A controversial portrait by Joshua Reynolds depicting the Pacific islander Omai has had a temporary export ban placed on it by the UK government. Valued at £50m it is the joint-most expensive work, along with an early Picasso painting, to be subject to export deferral since controls were introduced in the 1950s.
A UK buyer now has until 10 July to make a commitment to try to raise the money if Omai (1776) is to be stopped from going abroad (the fundraising period could then be extended to March 2023).
The UK’s Export Reviewing Committee decided that since £50m “would be an unprecedented price for an 18th-century portrait”, it would be “prudent, given its history, that the valuation be verified by an independent process”. The London dealer Anthony Mould was therefore asked to give an independent valuation and he confirmed the £50m. This was also the value given to Picasso’s Child with a Dove (1901), which was export-deferred in 2012 and bought for Qatar Museums.
Omai (around 1751-79) was one of earliest Polynesian visitors to Britain, travelling with Captain Cook in 1774. A celebrity in London, his full-length portrait was painted by Reynolds in a pose said to derive from the Roman sculpture of the Apollo Belvedere (around AD 130).
Reynolds kept Omai in his studio until his death in 1792. Four years later it was sold to the 5th Earl of Carlisle and for more than two centuries it passed down the family to the 13th Earl, who sold it at Sotheby’s in 2001, when it fetched £10.3m.
The buyer was a Swiss company called Settlements SA, which was apparently controlled by the Dublin collector and horse-stud owner John Magnier, who one year later applied for an export licence to take the painting to Ireland.

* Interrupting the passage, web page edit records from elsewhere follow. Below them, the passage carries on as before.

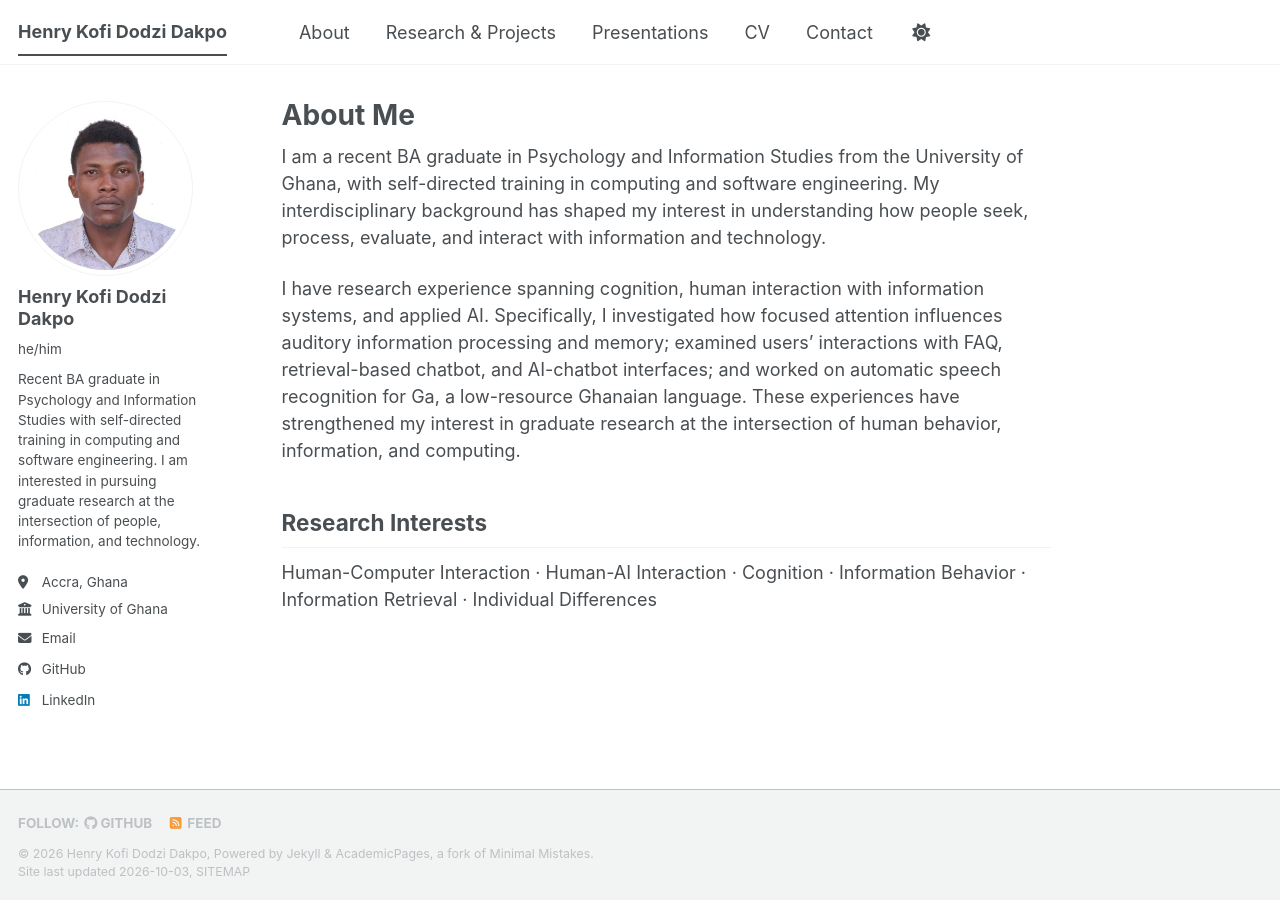
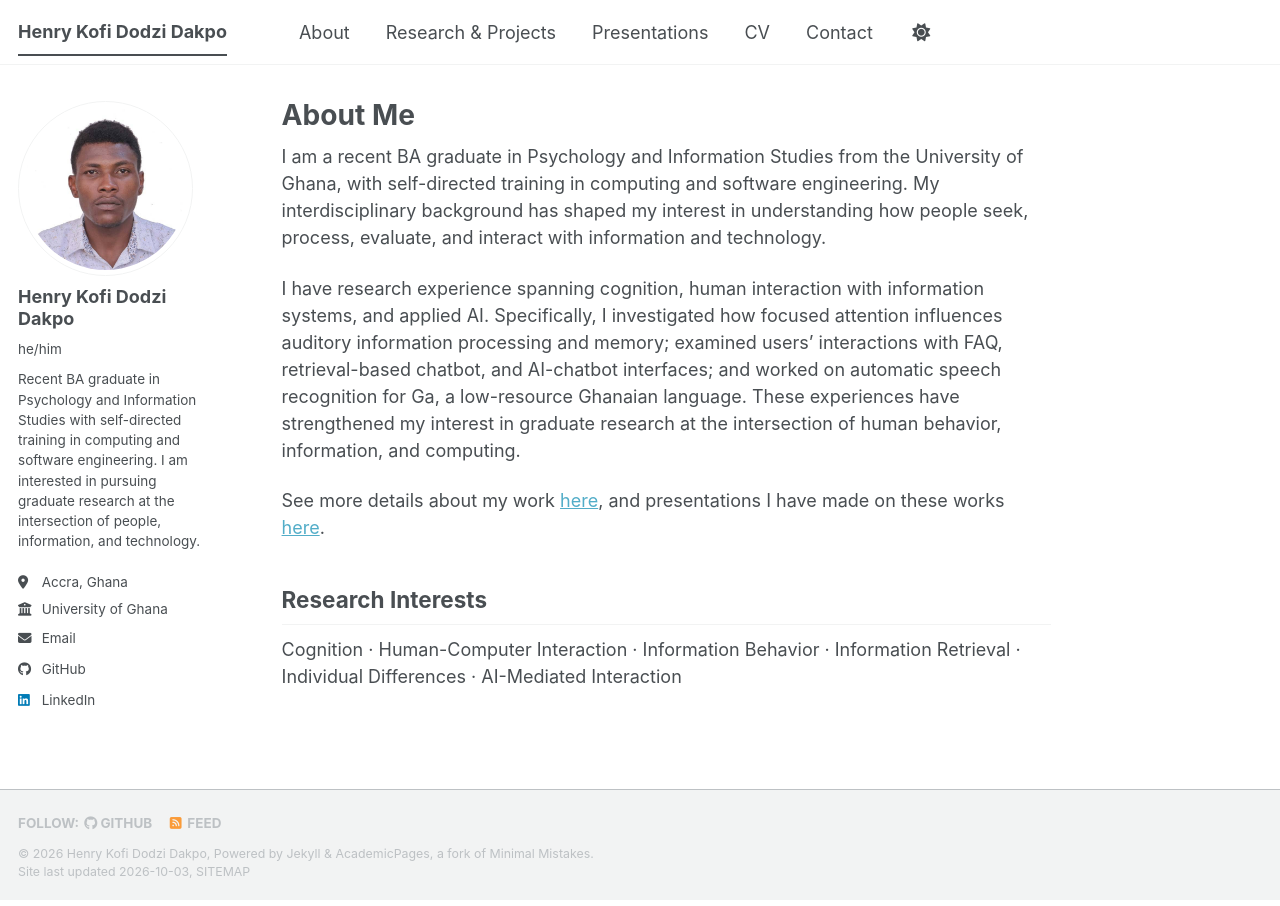
Before and after one commit to henrycitadel9-rgb/henrycitadel9-rgb.github.io, a Jekyll site: the page built from _pages/about.md, in a window 1280 px wide. Built offline with Jekyll 4.4.1, drawn with Linux system fonts in a browser that asks for light colours; a style sheet for code colours, icons or effects is not loaded.

Commit message:
Update about.md

```diff
--- a/_pages/about.md
+++ b/_pages/about.md
@@ -11,6 +11,8 @@ I am a recent BA graduate in Psychology and Information Studies from the Univers
 
 I have research experience spanning cognition, human interaction with information systems, and applied AI. Specifically, I investigated how focused attention influences auditory information processing and memory; examined users' interactions with FAQ, retrieval-based chatbot, and AI-chatbot interfaces; and worked on automatic speech recognition for Ga, a low-resource Ghanaian language. These experiences have strengthened my interest in graduate research at the intersection of human behavior, information, and computing.
 
+See more details about my work [here](RESEARCH-PROJECTS-LINK), and presentations I have made on these works [here](PRESENTATIONS-LINK).
+
 ## Research Interests
 
-Human-Computer Interaction · Human-AI Interaction · Cognition · Information Behavior · Information Retrieval · Individual Differences
+Cognition · Human-Computer Interaction · Information Behavior · Information Retrieval · Individual Differences · AI-Mediated Interaction
```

Omai was then valued at £12.5m.
In an astonishing act of generosity, an anonymous private donor offered to give Tate the full sum. Tate immediately tried to buy the painting, but the owner refused, so an export licence was not granted and Omai had to be kept in the UK, ending up in a secure art storage facility.
In 2005 the owner applied for a temporary export licence to send Omai on loan to Dublin’s National Gallery of Ireland for six years. This loan gave the owner substantial tax benefits under Irish law. The painting was subsequently returned to the UK in 2011 and went back into storage in London.
The owner submitted a new permanent export application last year. The Export Reviewing Committee then deemed Omai to be of “outstanding significance in the study of 18th-century art, in particular portraiture” and “a signal work in the study of colonialism and empire, scientific exploration and the history of the Pacific”.
But at £50m the nation's key museums—Tate, National Gallery, National Portrait Gallery and National Maritime Museum—would find it difficult to make a purchase. All are facing severe financial difficulties as a result of Covid-19.
It is unclear whether the owner is still Magnier or if Omai has changed hands. And it is equally uncertain whether the owner wishes to enjoy the portrait in their overseas home or if the portrait will be put up for sale, available to an international collector.